MUSIC | Six questions for Marina and the Diamonds


Diamonds are a girl’s best friend—especially if by “diamonds,” you mean “devoted fans.” And that is indeed what you mean if you’re singer-songwriter Marina Diamandis, who records and performs dance-pop under the moniker Marina and the Diamonds. She calls her fans “diamonds” as an affectionate nickname, akin to Lady Gaga and her “little monsters.”

Diamandis is not widely known in the U.S., but in her native U.K., her 2010 debut The Family Jewels hit number five on the album charts. Marina and the Diamonds are bringing their—that is, her—smart dance-rock to the Triple Rock Social Club on September 10. Via e-mail, Diamandis discussed her influences, her fans, and her favorite tweeter.

You’ve emphasized, and listeners have commented on, the uniqueness of your sound. Which artists, if any, do you consider your peers in terms of what you’re trying to accomplish musically—and how you’re trying to accomplish it?
I think artists like Fiona Apple, PJ Harvey, Kate Bush—though I am loathe to say the latter because of the constant comparisons. They all never compromised musically.

21st-century technology, from GarageBand to MySpace, allowed you to produce music and find an audience independently before signing to a label. You’ve also spoken admiringly of outsider artists like Daniel Johnston, who didn’t have those resources available. How do you think technology is changing the game for musical artists outside the mainstream?
Giving them power and freedom, if their sound doesn’t necessarily adhere to the aesthetics of radio and mainstream media. If your music’s good, you will be found, I promise. Very few slip through the net. People are so hungry for good, genuine music, and love finding it.

You’re still making a name for yourself in the U.S. How are you approaching this tour, your first tour of the U.S. with a proper album in hand? Have American audiences been reacting to you differently than U.K. audiences?
I’m ready, bringing everything I have in my heart, giving my all, and laying the rest in the kind hands of fate. American audiencs are so much more free. Very vocal and physical and open and honest. I love them. Love them, love them, love them.

This is your first show in Minnesota. Do you have any knowledge of, or expectations for, the Twin Cities music scene?
I won’t lie: I have no knowledge. No expectations. Just want to meet the diamonds.

Who are your favorite people to follow on Twitter?
Dev Hynes, a.k.a. Lightspeed Champion!

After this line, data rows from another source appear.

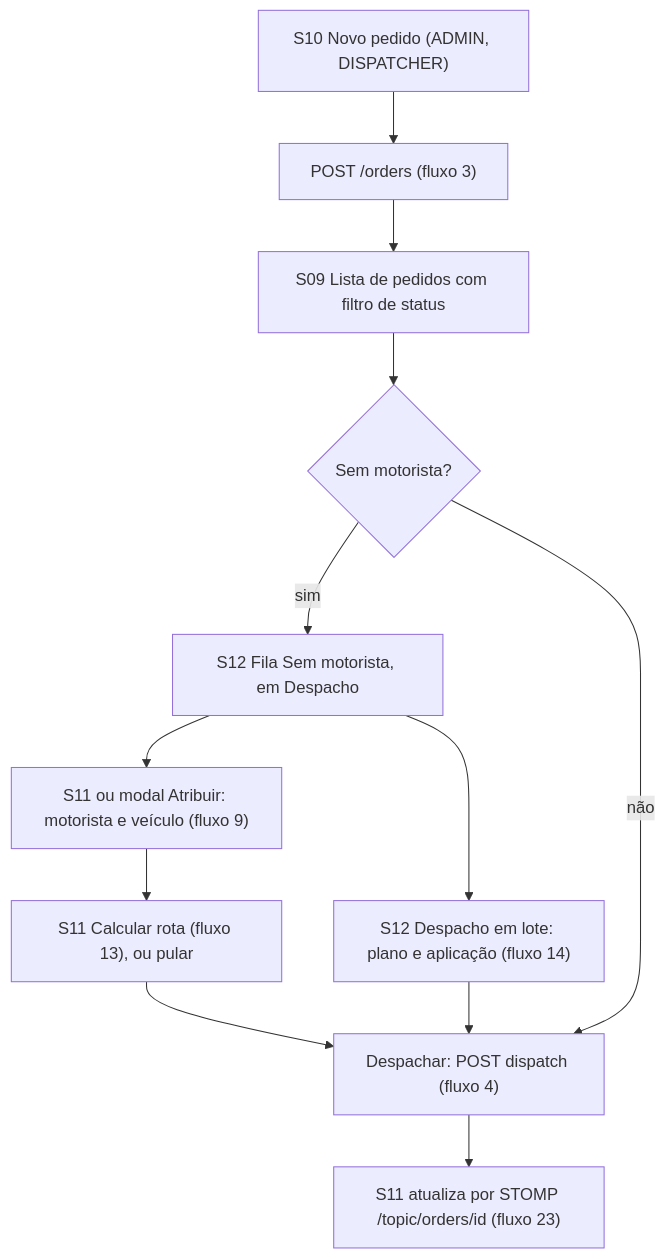
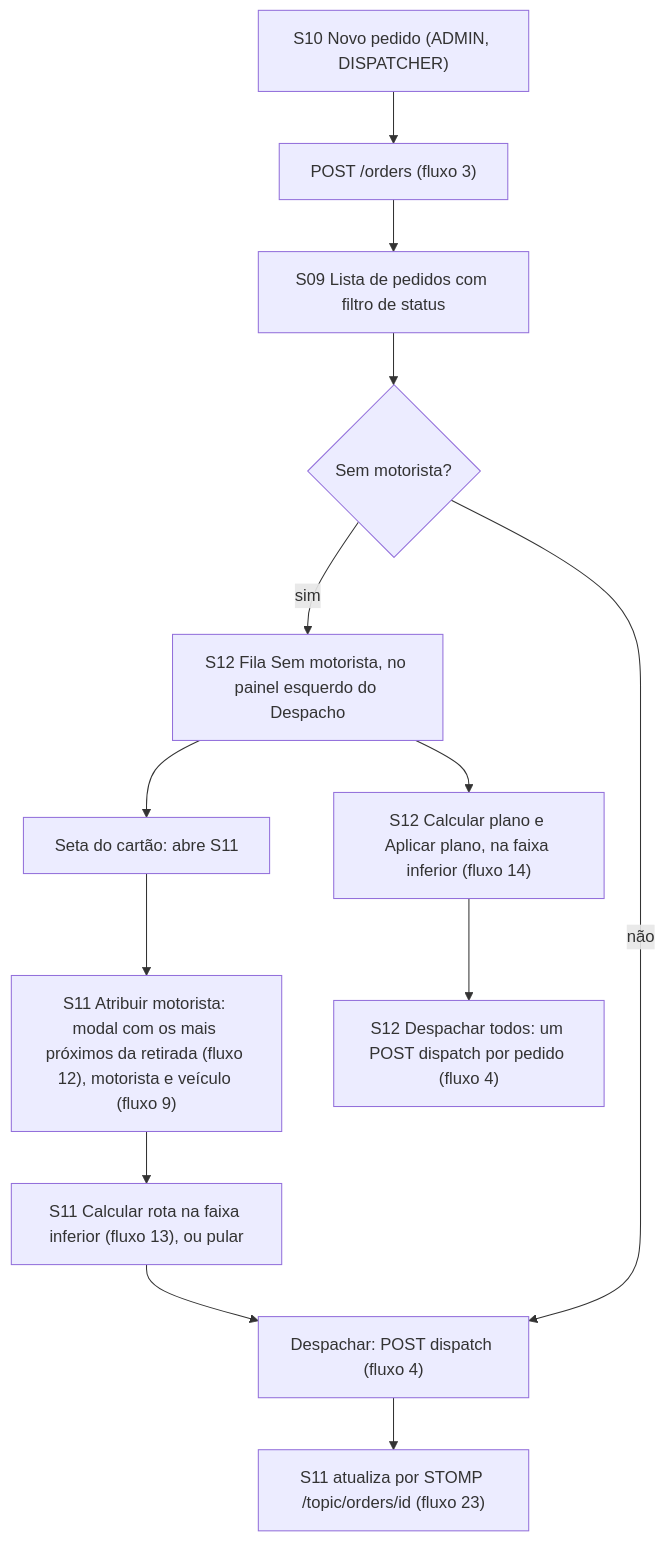
One commit to Edryck/kj-fleets changed the fourth of 9 diagrams in docs/flows/frontend/flow-pedido-telas.md. Above: the diagram before and after it, drawn with Mermaid. The commit also changed other lines of this file and 138 other files, not shown here.

````diff
--- a/docs/flows/frontend/flow-pedido-telas.md
+++ b/docs/flows/frontend/flow-pedido-telas.md
@@ -28,14 +68,15 @@
 ```mermaid
 flowchart TD
     N["S10 Novo pedido (ADMIN, DISPATCHER)"] --> C["POST /orders (fluxo 3)"]
     C --> L["S09 Lista de pedidos com filtro de status"]
     L --> Q{"Sem motorista?"}
-    Q -- sim --> FQ["S12 Fila Sem motorista, em Despacho"]
-    FQ --> AT["S11 ou modal Atribuir: motorista e veículo (fluxo 9)"]
-    AT --> RT["S11 Calcular rota (fluxo 13), ou pular"]
+    Q -- sim --> FQ["S12 Fila Sem motorista, no painel esquerdo do Despacho"]
+    FQ --> OP["Seta do cartão: abre S11"]
+    OP --> AT["S11 Atribuir motorista: modal com os mais próximos da retirada (fluxo 12), motorista e veículo (fluxo 9)"]
+    AT --> RT["S11 Calcular rota na faixa inferior (fluxo 13), ou pular"]
     RT --> DP["Despachar: POST dispatch (fluxo 4)"]
     Q -- não --> DP
     DP --> LIVE["S11 atualiza por STOMP /topic/orders/id (fluxo 23)"]
-    FQ --> BATCH["S12 Despacho em lote: plano e aplicação (fluxo 14)"]
-    BATCH --> DP
+    FQ --> BATCH["S12 Calcular plano e Aplicar plano, na faixa inferior (fluxo 14)"]
+    BATCH --> DPA["S12 Despachar todos: um POST dispatch por pedido (fluxo 4)"]
 ```
````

In order of musical awesomeness, please rank these decades from most awesome to least awesome: the 1970s, the 1980s, the 1990s, the 2000s.
1980s, 1970s, 1990s, 2000s.